It goes without say that the album is as majestic as you'd expect from the man who gave us one of my all time favourite albums, IBM 1401 – A Users Manual and introduced me to a world of otherworldly compostions and composers, a goldmine of contemporary classical geniuses, the likes of Max Richter, Yasushi Yoshida & Ólafur Arnalds. If these names are unfamiliar to you then as mentioned before a very crude comparison would be Sigur Ros. These are songs to drift to, songs of unexplainable beauty and probably nothing to do with Fordlândia but its an enchanting story to compliment yet another enchanting album from Jóhann Jóhannsson.

Read More about Fordlandia here
Track Samples

Last Fm: Jóhann Jóhannsson is an Icelandic-born musician, composer and producer. He also runs the record label Kitchen Motors in Reykjavík, the art organization/think tank/record label which specializes in instigating collaborations, promoting concerts and exhibitions, performances, chamber operas, producing films, books and radio shows based on the ideals of experimentation, collaboration and the search for new art forms. Jóhann founded the Apparat Organ Quartet in 1999, who have played various European festivals to great acclaim. Jóhann has also produced and written music with artists as diverse as Marc Almond (Stranger Things album), Barry Adamson and Pan Sonic, The Hafler Trio, Magga Stína and many others. He has also written music for theatre, documentaries and soundtrack music for three feature films.

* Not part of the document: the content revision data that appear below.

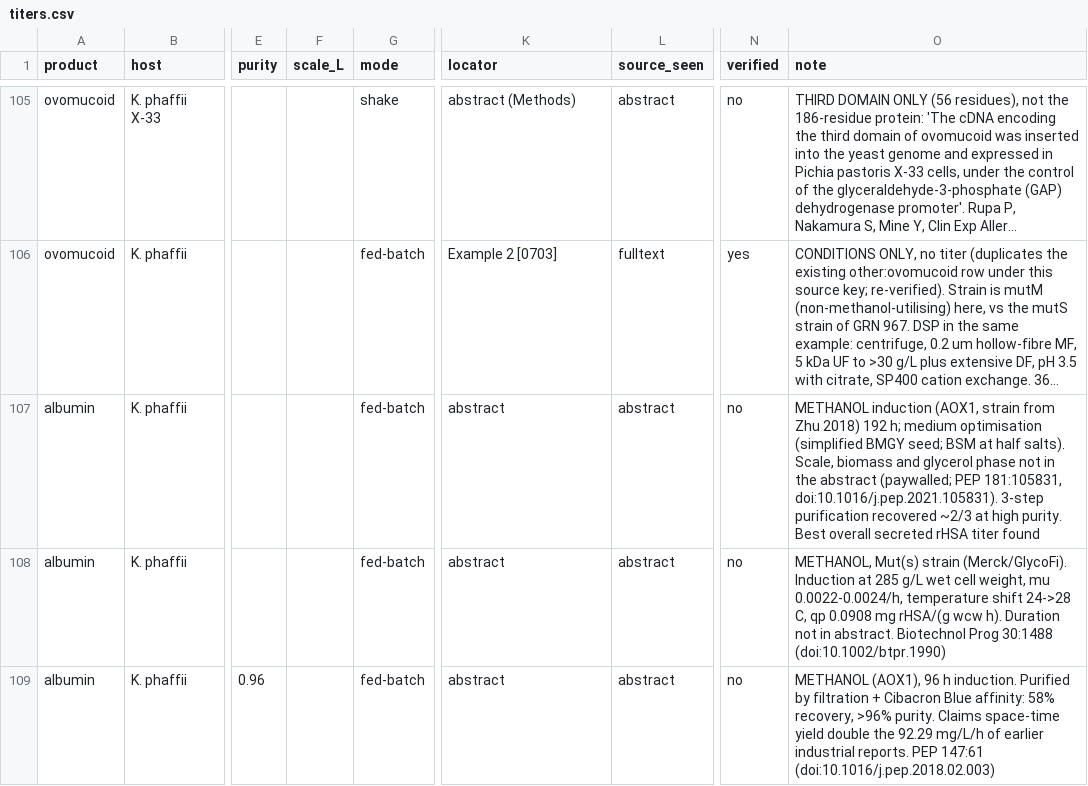
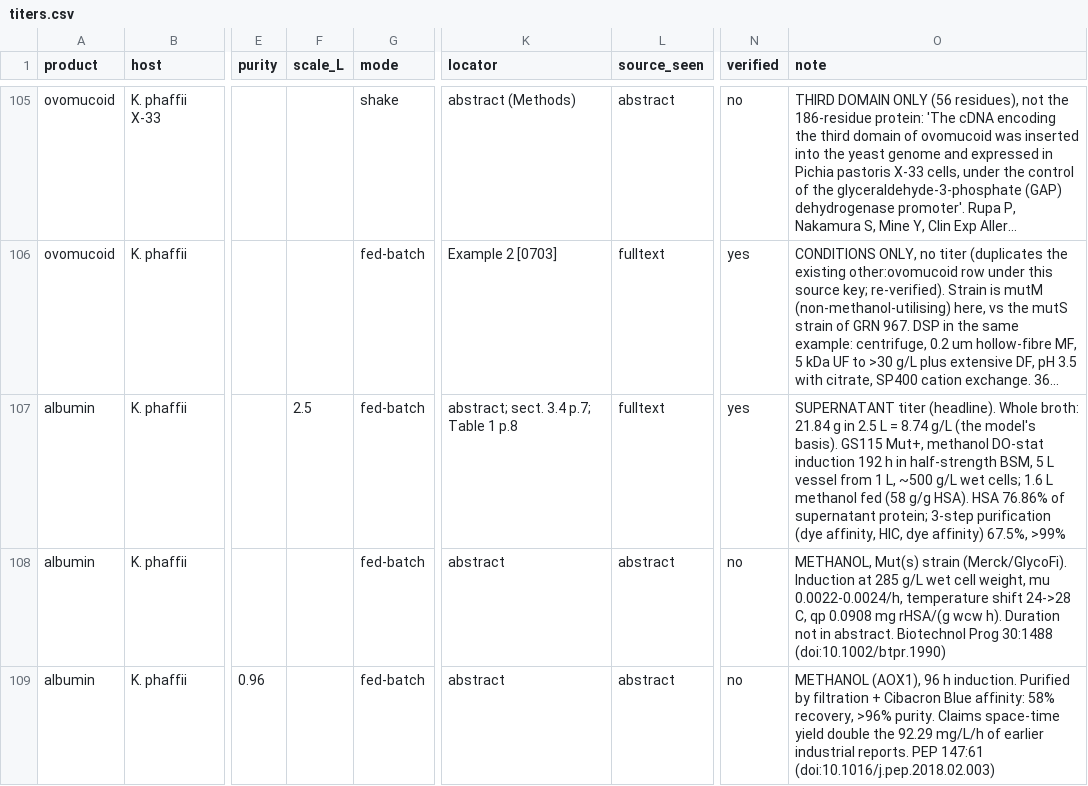
Before and after one commit to PabloAMC/precision-fermentation-TEA, a CSV file: data/titers.csv, drawn as a sheet; only a part is shown, gaps mark what is left out; long unchanged cells end in …; the diff names each change by its address in the sheet, - before the commit and + after, or states it on an @@ line.

```diff
--- a/data/titers.csv
+++ b/data/titers.csv
-F107 (scale_L): (empty)
+F107 (scale_L): 2.5
-K107 (locator): abstract
+K107 (locator): abstract; sect. 3.4 p.7; Table 1 p.8
-L107 (source_seen): abstract
+L107 (source_seen): fulltext
-N107 (verified): no
+N107 (verified): yes
-O107 (note): METHANOL induction (AOX1, strain from Zhu 2018) 192 h; medium optimisation (simplified BMGY seed; BSM at half salts). Scale, biomass and glycerol phase not in the abstract (paywalled; PEP 181:105831, doi:10.1016/j.pep.2021.105831). 3-step purification recovered ~2/3 at high purity. Best overall secreted rHSA titer found
+O107 (note): SUPERNATANT titer (headline). Whole broth: 21.84 g in 2.5 L = 8.74 g/L (the model's basis). GS115 Mut+, methanol DO-stat induction 192 h in half-strength BSM, 5 L vessel from 1 L, ~500 g/L wet cells; 1.6 L methanol fed (58 g/g HSA). HSA 76.86% of supernatant protein; 3-step purification (dye affinity, HIC, dye affinity) 67.5%, >99%
```
Also changed, not shown: 13 other files.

Oh, and on off chance you'd been wondering just how you would dance to Johan Johannsson, here's your answer...quite bizarre